In the 4th century, Basil the Great commented on the same passage:‘Heaven and earth were the first; after them was created light; the day had been distinguished from the night, then had appeared the firmament and the dry element. The water had been gathered into the reservoir assigned to it, the earth displayed its productions, it had caused many kinds of herbs to germinate and it was adorned with all kinds of plants. However, the sun and the moon did not yet exist, in order that those who live in ignorance of God may not consider the sun as the origin and the father of light, or as the maker of all that grows out of the earth. That is why there was a fourth day, and then God said: “Let there be lights in the firmament of the heaven.”’15
Indeed, it is no good claiming that the days really were long ages, because the order is contrary to the uniformitarian one. Not only vegetation before the sun, but also birds and whales before the land creatures they allegedly evolved from. See our Evolution vs the Bible comparison chart.
Wonderful response to the questions! I really needed this refresher in faith!
Why do we believe that God created everything and yet, then try to deny He could have done it as He said in Genesis? We, I believe, allow our minds and surrounding, worldly influences affect our belief and therefore, our faith.
Indeed so. A denial of a plain reading of Genesis is tantamount to denying that God can reveal what He meant. If God had meant to communicate long days and evolution, He could have done so easily even with only the Biblical Hebrew words we know. See:
- How long were the days of Genesis 1? What did God intend us to understand from the words He used?
- Genesis according to evolution

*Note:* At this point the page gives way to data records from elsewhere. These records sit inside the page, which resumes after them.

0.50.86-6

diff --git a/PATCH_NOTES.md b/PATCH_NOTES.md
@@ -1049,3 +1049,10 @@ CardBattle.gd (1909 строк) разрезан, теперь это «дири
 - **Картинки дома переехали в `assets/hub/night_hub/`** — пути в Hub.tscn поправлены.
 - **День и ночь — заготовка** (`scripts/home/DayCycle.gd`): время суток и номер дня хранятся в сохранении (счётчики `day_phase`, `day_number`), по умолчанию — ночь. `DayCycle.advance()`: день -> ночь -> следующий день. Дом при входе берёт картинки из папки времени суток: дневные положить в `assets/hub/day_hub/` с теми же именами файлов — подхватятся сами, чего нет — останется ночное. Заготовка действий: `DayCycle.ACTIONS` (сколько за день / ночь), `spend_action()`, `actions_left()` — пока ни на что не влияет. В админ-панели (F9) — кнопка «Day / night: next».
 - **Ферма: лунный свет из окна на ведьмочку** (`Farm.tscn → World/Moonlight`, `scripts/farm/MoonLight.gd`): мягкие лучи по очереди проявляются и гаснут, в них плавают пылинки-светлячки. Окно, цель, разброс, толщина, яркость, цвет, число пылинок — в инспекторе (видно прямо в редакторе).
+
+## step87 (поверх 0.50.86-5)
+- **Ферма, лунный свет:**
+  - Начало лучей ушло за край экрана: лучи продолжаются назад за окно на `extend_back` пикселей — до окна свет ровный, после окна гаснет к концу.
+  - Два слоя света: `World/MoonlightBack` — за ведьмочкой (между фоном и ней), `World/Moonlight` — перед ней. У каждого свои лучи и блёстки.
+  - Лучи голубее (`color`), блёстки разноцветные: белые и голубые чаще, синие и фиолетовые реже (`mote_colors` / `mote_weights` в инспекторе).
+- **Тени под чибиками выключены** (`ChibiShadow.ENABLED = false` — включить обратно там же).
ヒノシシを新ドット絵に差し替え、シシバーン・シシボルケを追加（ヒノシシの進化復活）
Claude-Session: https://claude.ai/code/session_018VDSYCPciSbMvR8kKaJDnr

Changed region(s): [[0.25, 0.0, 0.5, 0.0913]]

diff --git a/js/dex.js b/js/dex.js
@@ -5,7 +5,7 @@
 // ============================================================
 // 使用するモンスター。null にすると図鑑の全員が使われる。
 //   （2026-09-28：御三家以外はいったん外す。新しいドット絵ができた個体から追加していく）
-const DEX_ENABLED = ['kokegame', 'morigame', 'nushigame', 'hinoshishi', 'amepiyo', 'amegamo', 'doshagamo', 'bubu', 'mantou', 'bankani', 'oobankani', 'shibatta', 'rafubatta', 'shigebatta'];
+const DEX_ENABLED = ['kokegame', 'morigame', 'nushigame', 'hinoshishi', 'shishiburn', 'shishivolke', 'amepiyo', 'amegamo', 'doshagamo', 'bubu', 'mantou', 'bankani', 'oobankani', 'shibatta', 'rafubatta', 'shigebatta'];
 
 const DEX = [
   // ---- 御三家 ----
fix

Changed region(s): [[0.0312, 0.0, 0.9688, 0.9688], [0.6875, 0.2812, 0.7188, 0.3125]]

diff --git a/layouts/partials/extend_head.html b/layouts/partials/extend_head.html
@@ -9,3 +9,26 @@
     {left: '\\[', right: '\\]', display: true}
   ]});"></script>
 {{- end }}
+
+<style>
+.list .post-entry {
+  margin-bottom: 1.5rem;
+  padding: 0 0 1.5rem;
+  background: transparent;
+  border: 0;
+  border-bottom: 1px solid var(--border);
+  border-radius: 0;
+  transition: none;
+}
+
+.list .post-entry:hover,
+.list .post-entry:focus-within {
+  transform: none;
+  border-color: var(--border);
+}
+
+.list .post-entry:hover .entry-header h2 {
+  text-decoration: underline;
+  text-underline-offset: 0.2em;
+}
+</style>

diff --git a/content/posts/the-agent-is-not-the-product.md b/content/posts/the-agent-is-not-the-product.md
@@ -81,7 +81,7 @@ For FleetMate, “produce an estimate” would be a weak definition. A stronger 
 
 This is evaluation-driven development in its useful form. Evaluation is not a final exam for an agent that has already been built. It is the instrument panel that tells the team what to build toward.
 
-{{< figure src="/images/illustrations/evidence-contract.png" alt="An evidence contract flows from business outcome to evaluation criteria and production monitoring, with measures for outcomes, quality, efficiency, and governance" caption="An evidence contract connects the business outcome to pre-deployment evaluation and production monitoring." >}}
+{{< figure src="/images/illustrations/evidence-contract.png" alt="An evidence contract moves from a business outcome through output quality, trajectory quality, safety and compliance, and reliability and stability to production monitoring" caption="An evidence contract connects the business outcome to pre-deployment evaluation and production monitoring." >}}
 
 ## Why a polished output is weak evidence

References and notes
- Thanks to Gerry Keane of Melbourne, Australia, for bringing this to my attention. Return to text.
- Lita Cosner, Romans 5:12–21: Paul’s view of a literal Adam, Journal of Creation 22(2):105–107, 2008. Return to text.
- Lewin, R., Human Evolution, Blackwell Scientific Publications, Cambridge, p.153, 1993. Return to text.
- Neves, W.A. et al., Modern human origins as seen from the peripheries, Journal of Human Evolution 37:132, 1999. Return to text.
- Schepartz, L.A., Language and modern human origins, Yearbook of Physical Anthropology 36:91–126, 1993. Return to text.
- White, T. et al., Pleistocene Homo sapiens from Middle Awash, Ethiopia, Nature 423(6941):742–747, 12 June 2003. Return to text.
- Clark, D. et al., Stratigraphic, chronological and behavioural contexts of Pleistocene Homo sapiens from Middle Awash, Ethiopia, Nature 423(6941):747–752, 12 June 2003. Return to text.
- Stringer, C., Human evolution: Out of Ethiopia, Nature 423(6941):692–695, 12 June 2003. Return to text.
- Cauchi, S., Fossils find writes new chapter in our narrative, The Age (Melbourne) 12 June 2003, p. 1 (emphases added). Return to text.
- Stoner, D., A New Look at an Old Earth, Resolving the conflict between the Bible and science, Harvest House, Eugene, OR, pp. 48–50, 1997. Hugh Ross wrote the foreword. Return to text.
- Thanks to Rev. Chris Coleborn of Victoria, Australia, for bringing this to my attention. Return to text.
- Bibles, Annotations, and Bible Summaries’, New Schaff-Herzog Encyclopedia 2. Return to text.
- Grigg, R., Did Moses really write Genesis? Creation 20(4):43–46, September-November 1998. Return to text.
- Theophilus, To Autolycus 2:15, AD 181, Ante-Nicene Fathers 2:100. Return to text
- Basil, Hexaëmeron 6:2; <www.newadvent.org/fathers/32016.htm>. Return to text